He’s no hippie, although he does smoke pot on occasion. But he does plenty of more typical things for a private eye of that era: he carries a .38 in a shoulder holster, drives the obligatory muscle car (in his case, a 1971 Pontiac GTO), hangs out at a local bar with plenty of colourful characters, and lives alone.

An interesting series that aimed for something a little more nuanced than most Men’s Adventure books, and Crockett makes for a sardonic and entertaining narrator of his own escapades, but perhaps too nuanced–the series only lasted three books.

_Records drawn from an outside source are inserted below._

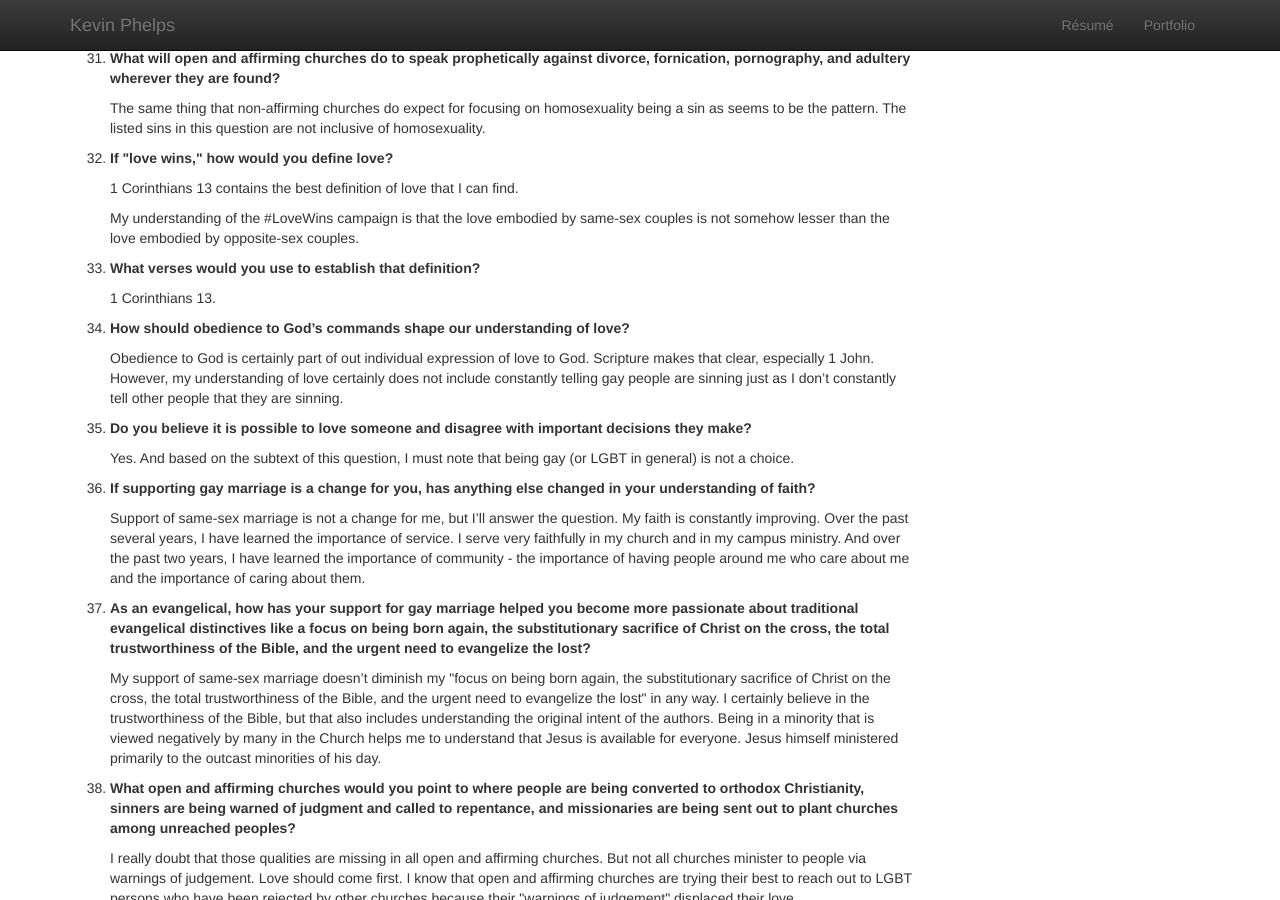
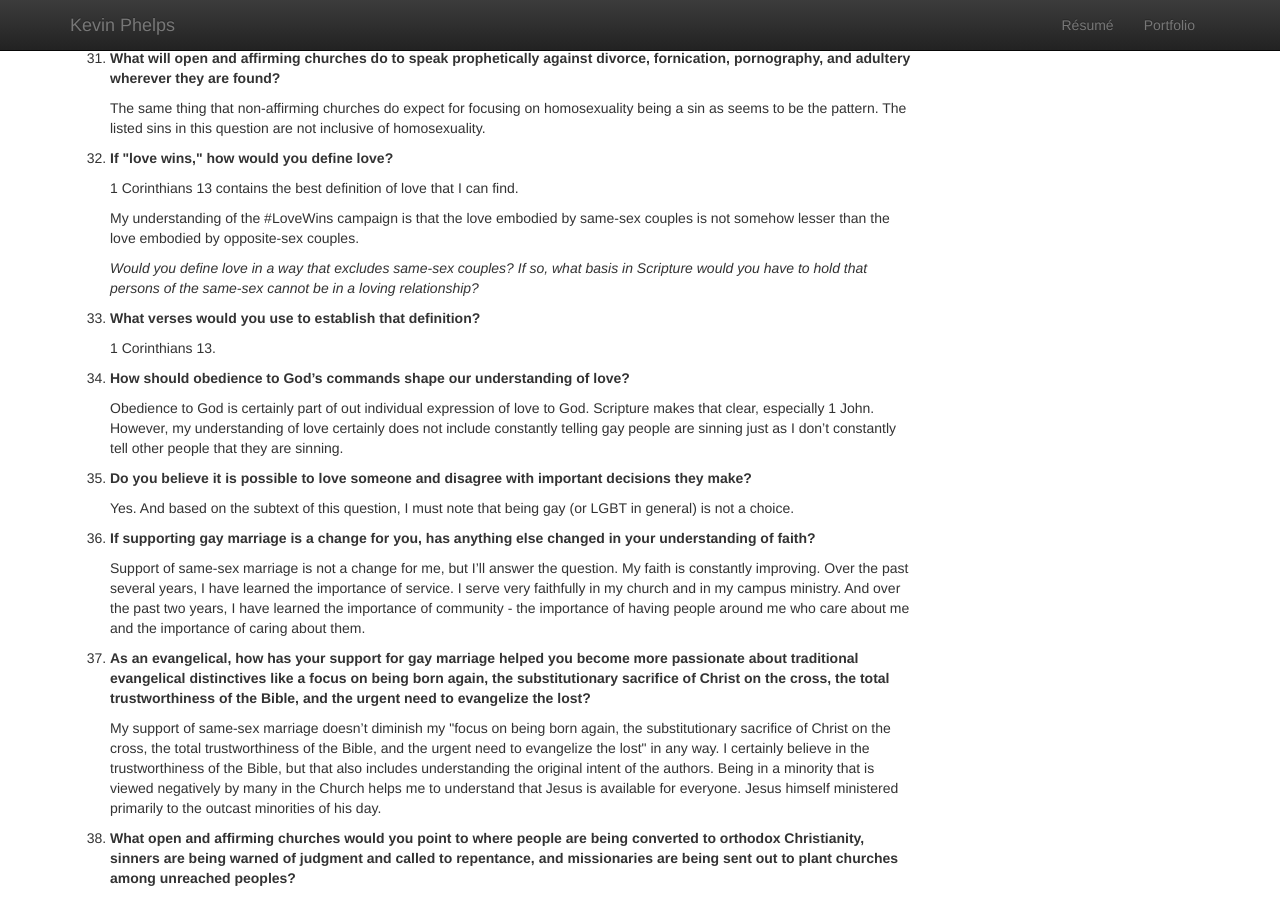
Before and after one commit to kevinphelps/kevinphelps.me, a Jekyll site: the page built from _posts/2015-07-03-40-answers-from-a-rainbow-flag-waving-christian.html, in a window 1280 px wide and 900 px high, scrolled down 4626 px. Built offline with Jekyll 4.4.1, drawn with Linux system fonts in a browser that asks for light colours; Markdown is read by kramdown in place of the engine named in the settings; comment, search, counter and statistics services are not loaded.

Commit message:
edit: added question in response to question 32

```diff
--- a/_posts/2015-07-03-40-answers-from-a-rainbow-flag-waving-christian.html
+++ b/_posts/2015-07-03-40-answers-from-a-rainbow-flag-waving-christian.html
@@ -552,6 +552,11 @@ title: 40 Answers From a Rainbow Flag Waving Christian
       same-sex couples is not somehow lesser than the love embodied by
       opposite-sex couples.
     </p>
+    <p>
+      <i>Would you define love in a way that excludes same-sex couples? If so,
+      what basis in Scripture would you have to hold that persons of the
+      same-sex cannot be in a loving relationship?</i>
+    </p>
   </li>
   <li>
     <p>
```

“I came up with the idea of a tough detective who was a former hippie AND an ex-cop,” says the author. “Yes, it was a stretch, but I wanted a character who was a liberal and a tough guy, too. After two years of writing and then searching for a publisher, Crockett was finally born in 1976.”

“My books pretty much came and went without much of a ripple,” admits Lang. “Leisure Books was known for Male Action Adventure, but because there was an editor there who liked my stuff, they published it even though the books weren’t their usual cup of tea. No Mafia hit men or international spies or blood and gore. More a kind of poor man’s Raymond Chandler. Maybe that’s why they dropped the series after three books!”

For years, Lang maintained a web site called Classic, and worked as a freelance writer and web designer, and was also the man behind Hardboiled Heaven.




Respectfully submitted by Kevin Burton Smith. Thanks to Colin Clynes for his heads-up on this one, and Brad Lang himself for clarifying a few points.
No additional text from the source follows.